As I write this, shortstop Manny Machado has reportedly agreed to a ten-year, $300 million dollar contract to play for the San Diego Padres. I’m no mathematical genius, but, if my calculations are correct, he is slated to make thirty million dollars per annum for the next ten years. Chump change it ain’t.
He is, by no means, the richest man in the world, but I wouldn’t mind being in his position—at least, money-wise. Machado is 26 years old (far less than half my age). I’ve never even bothered to dream of making that kind of money. I guess it pays to be talented—literally.
To take it one step further, speculation has it that outfielder Bryce Harper will probably sign a contract worth $326 million making him the highest paid player ever. Harper, also, is a mere 26 years old. I remember when it was a huge deal for a major league baseball player to make $100,000 a year (and every contract was for only one year at a time).
Of course, if you think that’s a lot, check out the top actors of our era. Last year, George Clooney grossed $239 million while not even starring in a movie since 2016. The top ten actors collectively made almost $750 million for the year. I won’t even touch the subject of the business people who’ve been able to amass billions—I can’t even imagine. It’s no wonder the up-and-coming socialists in this country are talking about a 70% income tax rate.
The rising economic tide in this nation has provoked a cultural divide between the so-called haves and have-nots. Whether it’s jealousy or simple greed, a lot of folks are beginning to buy into the idea that the top one percent ought to be paying their “fair share.” Translation: We don’t think it’s right that you have all that money—we want it.
God Had it Right
Apparently, it’s not enough that the top one percent of Americans (who have an average income of more than $2.1 million) pay 43.6% of all the federal individual income tax. In addition to that little fact, MarketWatch reports that 45% of Americans pay no income tax whatsoever. For some, that’s not equitable enough.
I think the Lord had it right. The Old Testament Jews were required to give a tithe (ten percent) of their yearly harvest. There was no graduated income tax—no sliding scale. Everyone was at the same rate. Of course, the idea was not to be legalistic about it. It merely seemed to be God’s way of saying, “Here’s the standard. Be generous to each other.” On top of that, there was no Heavenly IRS or police presence to force the Israelites into giving up their hard-earned, capital grains.
Of course, comparing modern USA with an ancient, agrarian society is an apples and oranges scenario. The principle remains, however. “From the one who has been entrusted with much, much more will be asked.” Still, it’s God who should be doing the asking.

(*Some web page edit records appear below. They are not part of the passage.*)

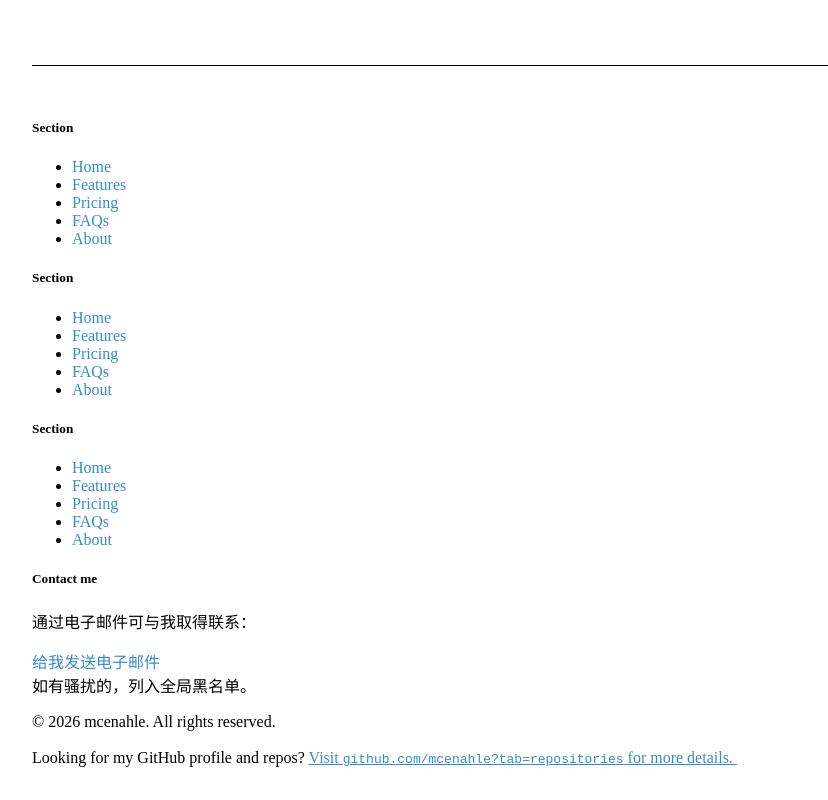
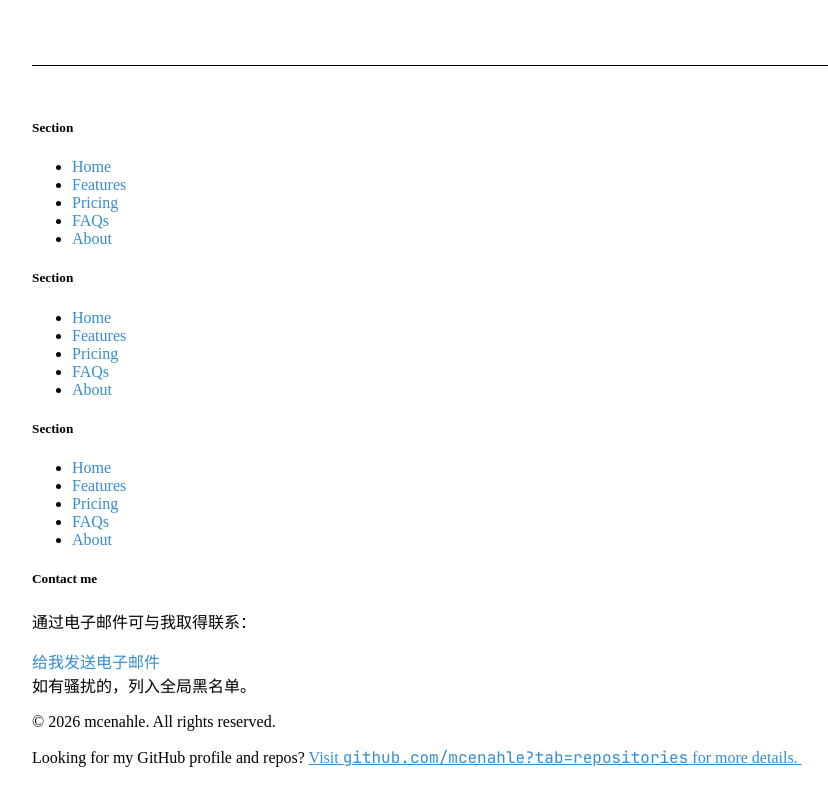
Before and after one commit to mcenahle/next-dev, an Astro site: page / in a window 1280 px wide. Shown: the part 1495-2295 px from the top of the page, without its empty margins (8-836 px from the left). Built offline with nearby package versions, Linux system fonts and the light colour scheme; Astro itself is replaced by a stand-in of ours; some icons are missing.

Commit message:
style: 引入 JetBrainsMono 字体，并设置 code 的字体为该字体

```diff
--- a/src/layouts/Layout.astro
+++ b/src/layouts/Layout.astro
@@ -1,5 +1,6 @@
 ---
 import "../styles/global.scss";
+import "../styles/fonts.scss";
 
 import Banner from "../layouts/Banner.astro";
 import Navbar from "../layouts/Navbar.astro";
--- /dev/null
+++ b/src/styles/fonts.scss
@@ -0,0 +1,31 @@
+@font-face {
+  font-family: "JetBrainsMono";
+  src: url("/fonts/JetBrainsMono-Regular.woff2") format("woff2");
+  font-style: normal;
+  font-weight: normal;
+  font-display: swap;
+}
+
+@font-face {
+  font-family: "JetBrainsMono";
+  src: url("/fonts/JetBrainsMono-Italic.woff2") format("woff2");
+  font-style: italic;
+  font-weight: normal;
+  font-display: swap;
+}
+
+@font-face {
+  font-family: "JetBrainsMono";
+  src: url("/fonts/JetBrainsMono-Bold.woff2") format("woff2");
+  font-style: normal;
+  font-weight: bold;
+  font-display: swap;
+}
+
+@font-face {
+  font-family: "JetBrainsMono";
+  src: url("/fonts/JetBrainsMono-BoldItalic.woff2") format("woff2");
+  font-style: italic;
+  font-weight: bold;
+  font-display: swap;
+}
--- a/src/styles/global.scss
+++ b/src/styles/global.scss
@@ -29,6 +29,12 @@ body {
   box-shadow: inset 0 0 16px 6px #fff;
 }
 
+code {
+  font-family: "JetBrainsMono";
+  font-size: 1em;
+  color: currentColor;
+}
+
 @mixin link-style {
   color: #368cd2;
 
```
Also changed, not shown: public/fonts/JetBrainsMono-Bold.woff2 (added), public/fonts/JetBrainsMono-BoldItalic.woff2 (added), public/fonts/JetBrainsMono-Italic.woff2 (added), public/fonts/JetBrainsMono-Regular.woff2 (added).
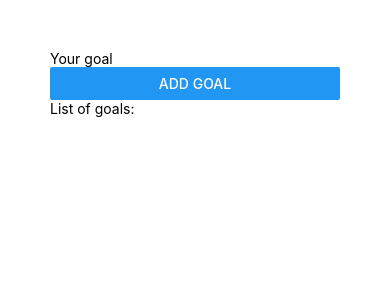
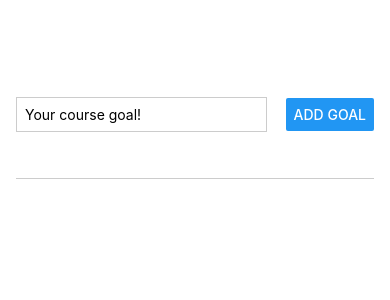
Before and after one commit to ArifEbrahim/GoalsApp, a React Native app: screen / in a window 390 px wide. Shown: the top 300 px of the page. Built offline with nearby package versions, Linux system fonts and the light colour scheme.

Commit message:
feature: list of goals working

```diff
--- a/App.js
+++ b/App.js
@@ -1,14 +1,35 @@
-import { StyleSheet, TextInput, View, Button, Text } from "react-native";
+import { useState } from "react";
+import { StyleSheet, Text, View, Button, TextInput } from "react-native";
 
 export default function App() {
+  const [enteredGoalText, setEnteredGoalText] = useState("");
+  const [courseGoals, setCourseGoals] = useState([]);
+
+  function goalInputHandler(enteredText) {
+    setEnteredGoalText(enteredText);
+  }
+
+  function addGoalHandler() {
+    setCourseGoals((currentCourseGoals) => [
+      ...currentCourseGoals,
+      enteredGoalText,
+    ]);
+  }
+
   return (
     <View style={styles.appContainer}>
-      <View>
-        <TextInput placeholder='Your goal'/>
-        <Button title='Add goal' />
+      <View style={styles.inputContainer}>
+        <TextInput
+          style={styles.textInput}
+          placeholder="Your course goal!"
+          onChangeText={goalInputHandler}
+        />
+        <Button title="Add Goal" onPress={addGoalHandler} />
       </View>
-      <View>
-        <Text>List of goals:</Text>
+      <View style={styles.goalsContainer}>
+        {courseGoals.map((goal) => (
+          <Text key={goal}>{goal}</Text>
+        ))}
       </View>
     </View>
   );
@@ -16,6 +37,27 @@
 
 const styles = StyleSheet.create({
   appContainer: {
-    padding: 50
-  }
+    flex: 1,
+    paddingTop: 50,
+    paddingHorizontal: 16,
+  },
+  inputContainer: {
+    flex: 1,
+    flexDirection: "row",
+    justifyContent: "space-between",
+    alignItems: "center",
+    marginBottom: 24,
+    borderBottomWidth: 1,
+    borderBottomColor: "#cccccc",
+  },
+  textInput: {
+    borderWidth: 1,
+    borderColor: "#cccccc",
+    width: "70%",
+    marginRight: 8,
+    padding: 8,
+  },
+  goalsContainer: {
+    flex: 5,
+  },
 });
```
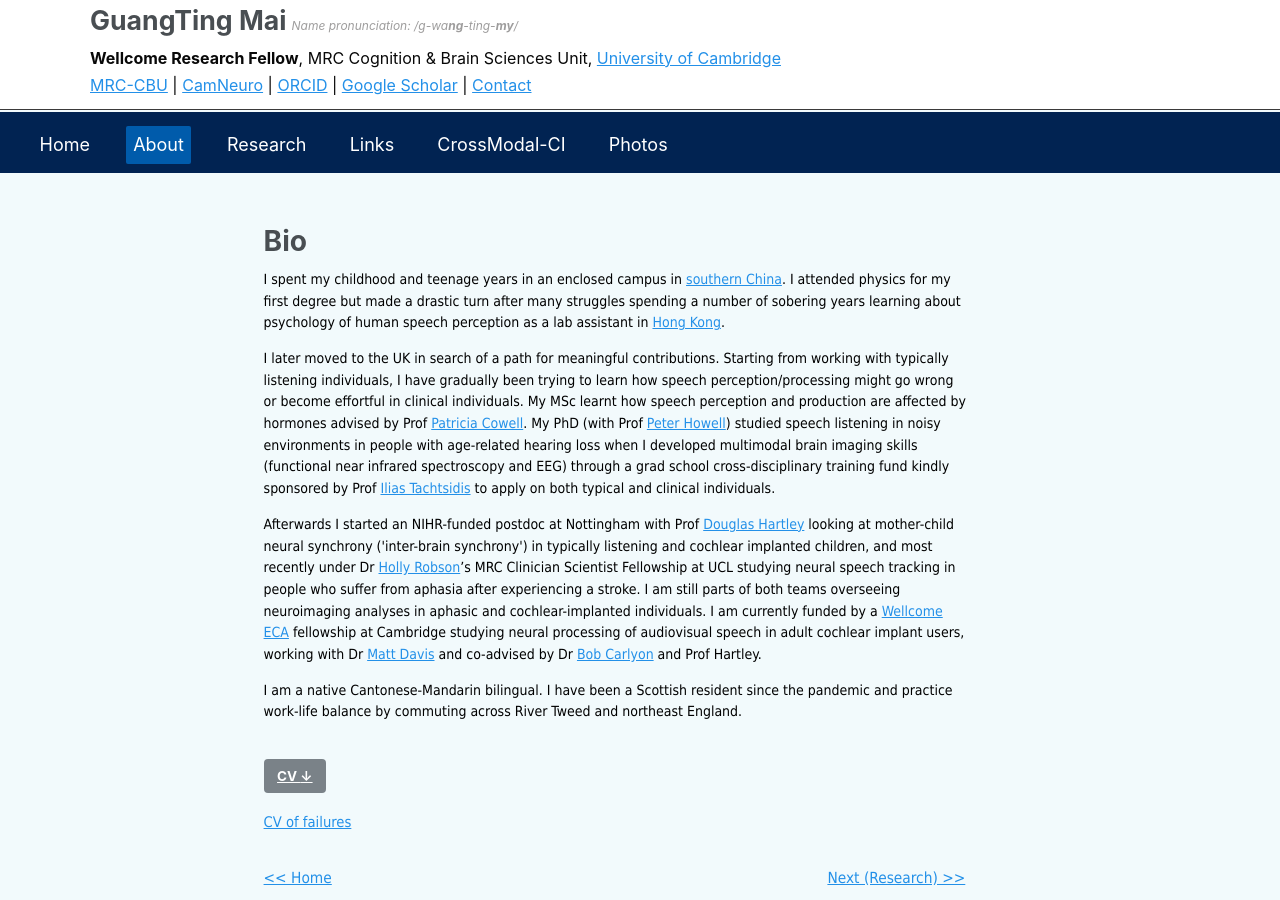
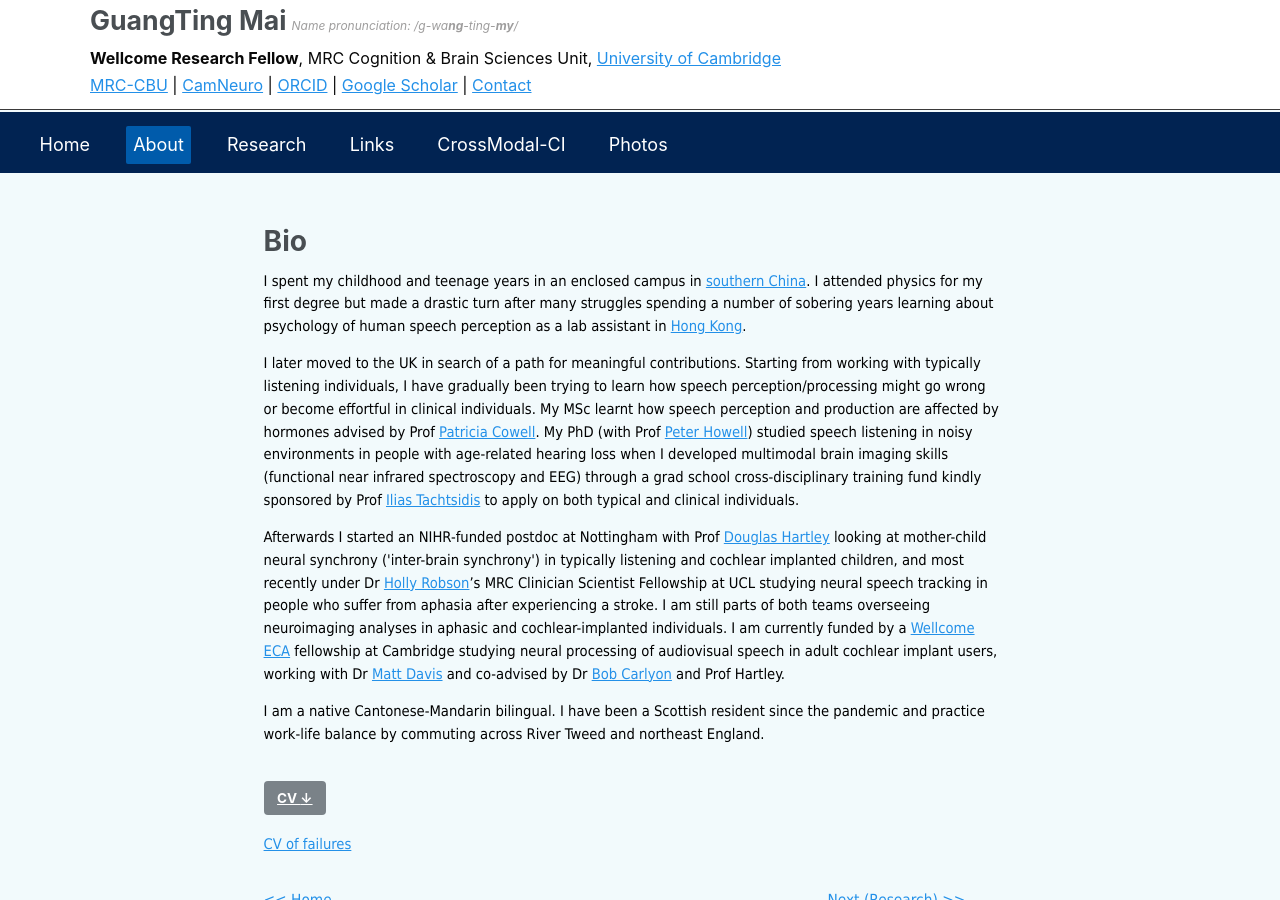
Before and after one commit to guangtingmai/guangtingmai.github.io, a Jekyll site: the page built from _pages/bio.html, in a window 1280 px wide and 900 px high. Built offline with Jekyll 4.4.1, drawn with Linux system fonts in a browser that asks for light colours.

Commit message:
Update bio.html

```diff
--- a/_pages/bio.html
+++ b/_pages/bio.html
@@ -4,18 +4,18 @@ title: "Bio"
 permalink: /bio/
 author_profile: true
 ---
-<p span style="font-size: 10.5pt;font-family: Tahoma;color: black;line-height: 1.55;display: block;margin-bottom: 1vh">I spent my childhood and teenage years in an enclosed
+<p span style="font-size: 11pt;font-family: Tahoma;color: black;line-height: 1.55;display: block;margin-bottom: 1vh">I spent my childhood and teenage years in an enclosed
   campus in <a href="https://en.wikipedia.org/wiki/Sun_Yat-sen_University">southern China</a>. I attended physics for my first degree but made a
   drastic turn after many struggles spending a number of sobering years learning about psychology of human speech perception as a lab assistant in
   <a href="https://www.ee.cuhk.edu.hk/~lel/research/index.html">Hong Kong</a>.</span>
-<p span style="font-size: 10.5pt;font-family: Tahoma;color: black;line-height: 1.55;display: block;margin-bottom: 1vh">I later moved to the UK in search of a path for meaningful
+<p span style="font-size: 11pt;font-family: Tahoma;color: black;line-height: 1.55;display: block;margin-bottom: 1vh">I later moved to the UK in search of a path for meaningful
   contributions. Starting from working with typically listening individuals, I have gradually been trying to learn how speech perception/processing might go wrong
   or become effortful in clinical individuals. My MSc learnt how speech perception and production are affected by hormones advised by Prof
   <a href="https://sheffield.ac.uk/ahpnm/people/human-communication-sciences/patricia-e-cowell">Patricia Cowell</a>. My PhD (with Prof
   <a href="https://profiles.ucl.ac.uk/2817-peter-howell/">Peter Howell</a>) studied speech listening in noisy environments in people with age-related hearing loss
   when I developed multimodal brain imaging skills (functional near infrared spectroscopy and EEG) through a grad school cross-disciplinary training fund kindly
   sponsored by Prof <a href="https://profiles.ucl.ac.uk/2168-ilias-tachtsidis">Ilias Tachtsidis</a> to apply on both typical and clinical individuals.</p>
-<p span style="font-size: 10.5pt;font-family: Tahoma;color: black;line-height: 1.55;display: block;margin-bottom: 1vh">Afterwards I started an NIHR-funded postdoc at
+<p span style="font-size: 11pt;font-family: Tahoma;color: black;line-height: 1.55;display: block;margin-bottom: 1vh">Afterwards I started an NIHR-funded postdoc at
   Nottingham with Prof <a href="https://www.nottingham.ac.uk/medicine/people/douglas.hartley">Douglas Hartley</a> looking at mother-child neural synchrony ('inter-brain
   synchrony') in typically listening and cochlear implanted children, and most recently under Dr <a href="https://profiles.ucl.ac.uk/82001-holly-robson">Holly Robson</a>’s
   MRC Clinician Scientist Fellowship at UCL studying neural speech tracking in people who suffer from aphasia after experiencing a stroke. I am still parts of
@@ -23,7 +23,7 @@ author_profile: true
   <a href="https://wellcome.org/research-funding/schemes/wellcome-early-career-awards">Wellcome ECA</a> fellowship at Cambridge studying neural processing of audiovisual
   speech in adult cochlear implant users, working with Dr <a href="https://www.mrc-cbu.cam.ac.uk/people/matt.davis/">Matt Davis</a> and co-advised by Dr
   <a href="https://www.mrc-cbu.cam.ac.uk/people/bob.carlyon/">Bob Carlyon</a> and Prof Hartley.</span></p>
-<p span style="font-size: 10.5pt;font-family: Tahoma;color: black;line-height: 1.55;display: block;margin-bottom: 1vh">I am a native Cantonese-Mandarin bilingual. I have been a
+<p span style="font-size: 11pt;font-family: Tahoma;color: black;line-height: 1.55;display: block;margin-bottom: 1vh">I am a native Cantonese-Mandarin bilingual. I have been a
   Scottish resident since the pandemic and practice work-life balance by commuting across River Tweed and northeast England.</span>
 </p>
 <br>
@@ -32,7 +32,7 @@ author_profile: true
 </div>
 <p span style="font-size: 11pt;font-family: Tahoma;line-height: 1.5;display: block;margin-bottom: 1vh"><a href="https://guangtingmai.github.io/cv-failures/">CV of failures</a></span></p>
 <br>
-<div style="font-size: 11pt;font-family:Tahoma;line-height: 1.5;" class="navigation-row">
+<div style="font-size: 11.5pt;font-family:Tahoma;line-height: 1.5;" class="navigation-row">
   <span><a href="https://guangtingmai.github.io/readme/"><< Home</a></span>
   <span><a href="https://guangtingmai.github.io/research-content/">Next (Research) >></a></span>
 </div>
```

[Dave Zuchelli is a graduate of Pittsburgh Theological Seminary and currently resides in Aldie, VA.]